Transport firm First TransPennine Express teamed up with the Forestry Commission to give projects in South Yorkshire the opportunity to win the cash under its Green Grants scheme to help make green-fingered improvements to their local environment.

The friends of Chapeltown and High Green Parks successfully applied for funding for work at Chapeltown Park.

The charity seeks to improve run-down parks for the community to enjoy and will use local contractors and school pupils to help them plant the flowers and trees.

Secretary, Doris Denton, said: “The planting work and renovation will have a very positive effect on the local community, situated in a less-fortunate part of Sheffield. Working closely with surrounding schools and organisations means that all of the work we do is personal to the area.

“Since we were established in 2003, we have fulfilled many improvements including a children’s play area and a butterfly glade, as well as making information available at the local library. We are very much looking forward to seeing how our next project benefits Chapeltown.”

The competition is open annually to community groups, charities, allotment associations, schools and other individuals who allow open access to their land and applicants can apply for up to £3,000.

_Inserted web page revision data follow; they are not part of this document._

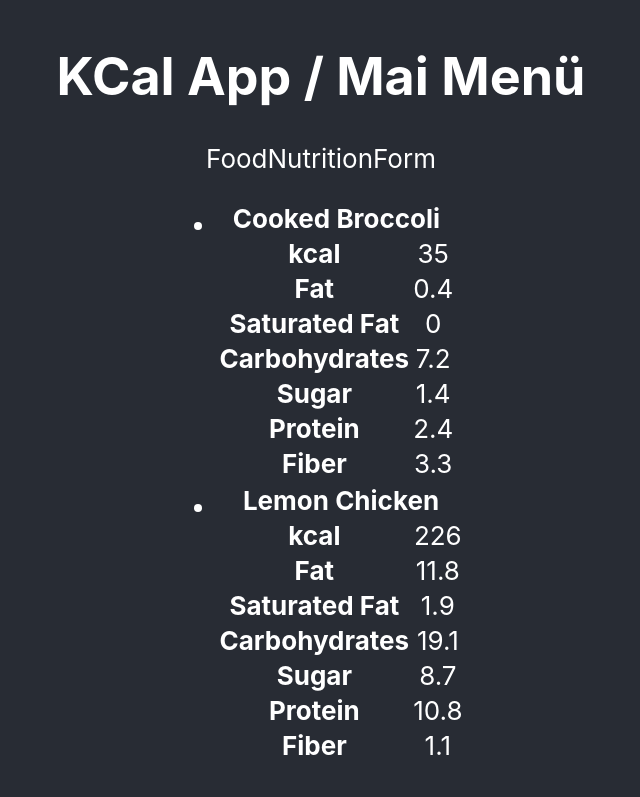
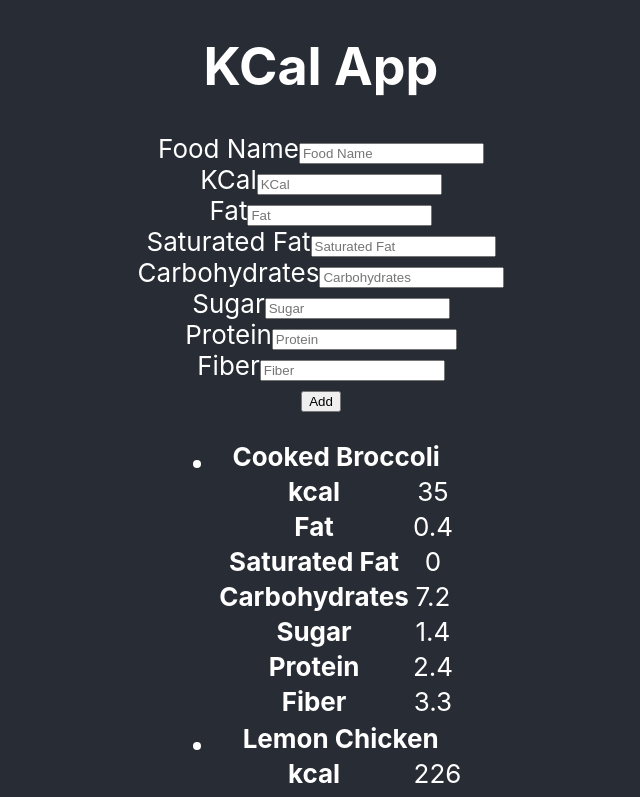
Before and after one commit to zsolt-nagy/kcal-app-react, a React (Create React App) app: page / in a window 1280 px wide. Shown: the top 797 px of the page, without its empty margins (319-959 px from the left). Built offline with nearby package versions, Linux system fonts and the light colour scheme.

Commit message:
Food Form with controlled components

```diff
--- a/src/App.js
+++ b/src/App.js
@@ -25,12 +25,22 @@ export default function App() {
             fiber: 1.1,
             protein: 10.8,
         },
+        {
+            foodName: "Corn with Butter",
+            kcal: 106,
+            fat: 2.4,
+            saturatedFat: 1.1,
+            carbs: 21.9,
+            sugar: 0,
+            fiber: 0,
+            protein: 3.1,
+        },
     ]);
 
     return (
         <div className="App">
             <header className="App-header">
-                <h1>KCal App / Mai Menü</h1>
+                <h1>KCal App</h1>
                 <FoodNutritionForm />
                 <FoodList foodItems={foodItems} />
             </header>
--- a/src/Components/FoodNutritionForm/FoodNutritionForm.jsx
+++ b/src/Components/FoodNutritionForm/FoodNutritionForm.jsx
@@ -1,7 +1,149 @@
-import React from 'react';
+import React, { useState } from 'react';
 
 export default function FoodNutritionForm() {
+    const [foodName, setFoodName] = useState("");
+    const [kcal, setKcal] = useState("");
+    const [fat, setFat] = useState("");
+    const [saturatedFat, setSaturatedFat] = useState("");
+    const [carbs, setCarbs] = useState("");
+    const [sugar, setSugar] = useState("");
+    const [protein, setProtein] = useState("");
+    const [fiber, setFiber] = useState("");
+
+    const handleChange = setter => event => setter(event.target.value);
+
+    const handleSubmit = event => {
+        event.preventDefault();
+        console.log(foodName, kcal, fat, saturatedFat, carbs, sugar, protein, fiber);
+        // TODO: foodName has to be unique
+
+        setFoodName("");
+        setKcal("");
+        setFat("");
+        setSaturatedFat("");
+        setCarbs("");
+        setSugar("");
+        setProtein("");
+        setFiber("");
+    }
+
     return (
-        <div>FoodNutritionForm</div>
+        <form onSubmit={handleSubmit}>
+            <div className="form-row">
+                <label htmlFor="food-name">Food Name</label>
+                <input
+                    type="text"
+                    id="food-name"
+                    name="food-name"
+                    value={foodName}
+                    onChange={handleChange(setFoodName)}
+                    placeholder="Food Name"
+                    required />
+            </div>
+            <div className="form-row">
+                <label htmlFor="kcal-input">KCal</label>
+                <input
+                    type="number"
+                    id="kcal-input"
+                    name="kcal"
+                    placeholder="KCal"
+                    value={kcal}
+                    onChange={handleChange(setKcal)}
+                    min="0.0"
+                    step="0.1"
+                    required />
+            </div>
+            <div className="form-row">
+                <label htmlFor="fat-input">Fat</label>
+                <input
+                    type="number"
+                    id="fat-input"
+                    name="fat"
+                    placeholder="Fat"
+                    value={fat}
+                    onChange={handleChange(setFat)}
+                    min="0"
+                    step="0.1"
+                    required />
+            </div>
+            <div className="form-row">
+                <label htmlFor="saturated-fat-input">Saturated Fat</label>
+                <input
+                    type="number"
+                    id="saturated-fat-input"
+                    name="saturated-fat"
+                    placeholder="Saturated Fat"
+                    value={saturatedFat}
+                    onChange={handleChange(setSaturatedFat)}
+                    min="0"
+                    step="0.1"
+                    required />
+            </div>
+            <div className="form-row">
+                <label htmlFor="carbs-input">Carbohydrates</label>
+                <input
+                    type="number"
+                    id="carbs-input"
+                    name="carbs"
+                    placeholder="Carbohydrates"
+                    value={carbs}
+                    onChange={handleChange(setCarbs)}
+                    min="0"
+                    step="0.1"
+                    required />
+            </div>
+            <div className="form-row">
+                <label htmlFor="sugar-input">Sugar</label>
+                <input
+                    type="number"
+                    id="sugar-input"
+                    name="sugar"
+                    placeholder="Sugar"
+                    value={sugar}
+                    onChange={handleChange(setSugar)}
+                    min="0"
+                    step="0.1"
+                    required />
+            </div>
+            <div className="form-row">
+                <label htmlFor="protein-input">Protein</label>
+                <input
+                    type="number"
+                    id="protein-input"
+                    name="protein"
+                    placeholder="Protein"
+                    value={protein}
+                    onChange={handleChange(setProtein)}
+                    min="0"
+                    step="0.1"
+                    required />
+            </div>
+            <div className="form-row">
+                <label htmlFor="fiber-input">Fiber</label>
+                <input
+                    type="number"
+                    id="fiber-input"
+                    name="fiber"
+                    placeholder="Fiber"
+                    value={fiber}
+                    onChange={handleChange(setFiber)}
+                    min="0"
+                    step="0.1"
+                    required />
+            </div>
+            <div className="form-row">
+                <button type="submit">Add</button>
+            </div>
+        </form>
     );
 }
+/*
+        {
+            fat: 0.4,
+            saturatedFat: 0,
+            carbs: 7.2,
+            sugar: 1.4,
+            fiber: 3.3,
+            protein: 2.4,
+        },
+*/
```
Also changed, not shown: src/Components/FoodList/FoodList.jsx (line endings or trailing spaces).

Peter Roberts, environmental and safety information manager at First TransPennine Express, said: “Local communities, our passengers and our employees have benefitted from the many environmental improvement projects as a result of the scheme.”